__EXERCISE BRIEF__. Track down every line below that holds "cells" and copy it.
GIVEN ENTRIES below:
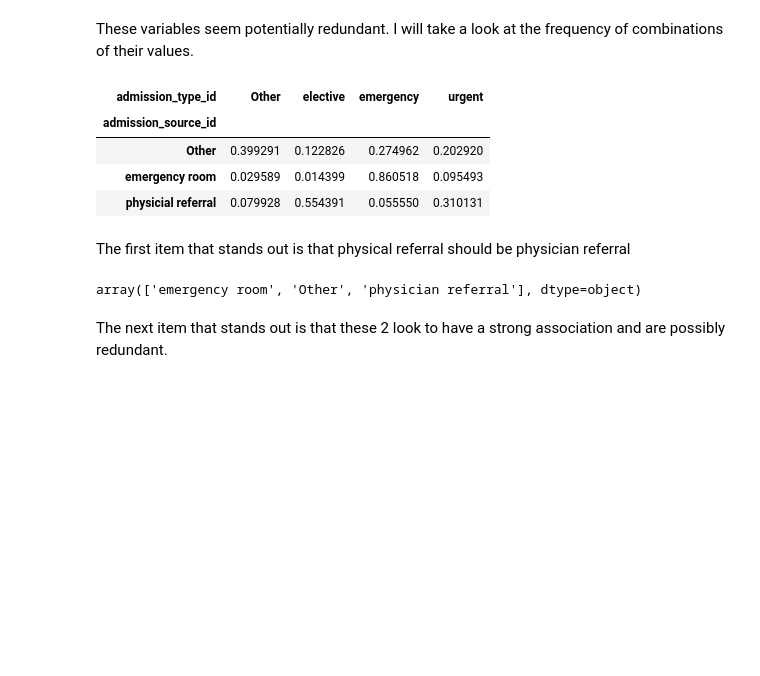
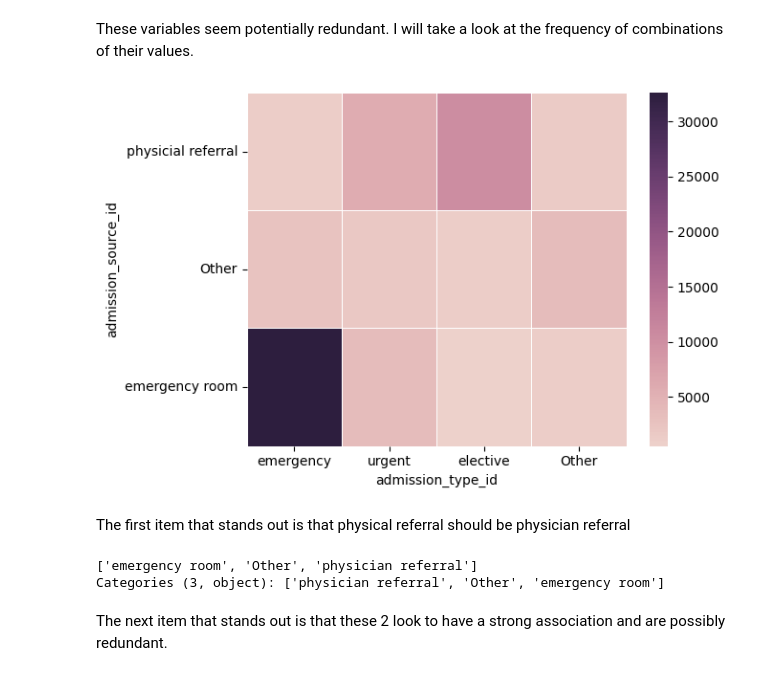
Before and after one commit to ashbyj/PredictingReadmissions, a Jupyter notebook: notebooks/2-ja-eda.ipynb, the cells around one changed output. Saved outputs shown, nothing was run; the diff lists cells and outputs as text; code cells hidden in the pictures; blank space fills up the shorter version.

```diff
--- a/notebooks/2-ja-eda.ipynb
+++ b/notebooks/2-ja-eda.ipynb
@@ -40,8 +43,7 @@ Note: you may need to restart the kernel to use updated packages.
 # %% [markdown]
 Start with the output of the data wrangling and confirm load
 # %%
-admissions = pd.read_csv('../data/interim/notebook1_output.csv',
-                         index_col='encounter_id')
+admissions = feather.read_dataframe('../data/interim/notebook1_output.feather')
 print(admissions.shape)
 admissions.head(3)
 # %% [output]
@@ -246,21 +269,21 @@ twoRace = twoRace.drop(['discharge_disposition_id'], axis=1)
 ### admission source and type <a id='admit_st'></a>
 # %% [markdown]
 These variables seem potentially redundant.  I will take a look at the frequency of combinations of their values.
-# %%
-pd.crosstab(twoRace['admission_source_id'], twoRace['admission_type_id'], normalize='index')
-# %% [output]
-| admission_type_id | Other | elective | emergency | urgent |
-| admission_source_id |  |  |  |  |
-| Other | 0.399291 | 0.122826 | 0.274962 | 0.202920 |
-| emergency room | 0.029589 | 0.014399 | 0.860518 | 0.095493 |
-| physicial referral | 0.079928 | 0.554391 | 0.055550 | 0.310131 |
+# %%
+crosstab = pd.crosstab(twoRace['admission_source_id'], twoRace['admission_type_id'])
+sns.heatmap(crosstab, cmap=sns.cubehelix_palette(as_cmap=True), yticklabels=True, linewidths=0.5)
+plt.yticks(rotation=0)
+plt.show()
+# %% [output]
+[figure, added]
 # %% [markdown]
 The first item that stands out is that physical referral should be physician referral
 # %%
-twoRace.loc[twoRace['admission_source_id'] == 'physicial referral', 'admission_source_id'] = 'physician referral'
+twoRace['admission_source_id'] = twoRace['admission_source_id'].cat.rename_categories({'physicial referral': 'physician referral'})
 twoRace.admission_source_id.unique()
 # %% [output]
-array(['emergency room', 'Other', 'physician referral'], dtype=object)
+['emergency room', 'Other', 'physician referral']
+Categories (3, object): ['physician referral', 'Other', 'emergency room']
 # %% [markdown]
 The next item that stands out is that these 2 look to have a strong association and are possibly redundant.
 # %%
```
Also changed, not shown: parts of 20 cells of this notebook.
End of GIVEN ENTRIES.
__PROBLEM SOLUTION__.
Before and after one commit to ashbyj/PredictingReadmissions, a Jupyter notebook: notebooks/2-ja-eda.ipynb, the cells around one changed output. Saved outputs shown, nothing was run; the diff lists cells and outputs as text; code cells hidden in the pictures; blank space fills up the shorter version.
Also changed, not shown: parts of 20 cells of this notebook.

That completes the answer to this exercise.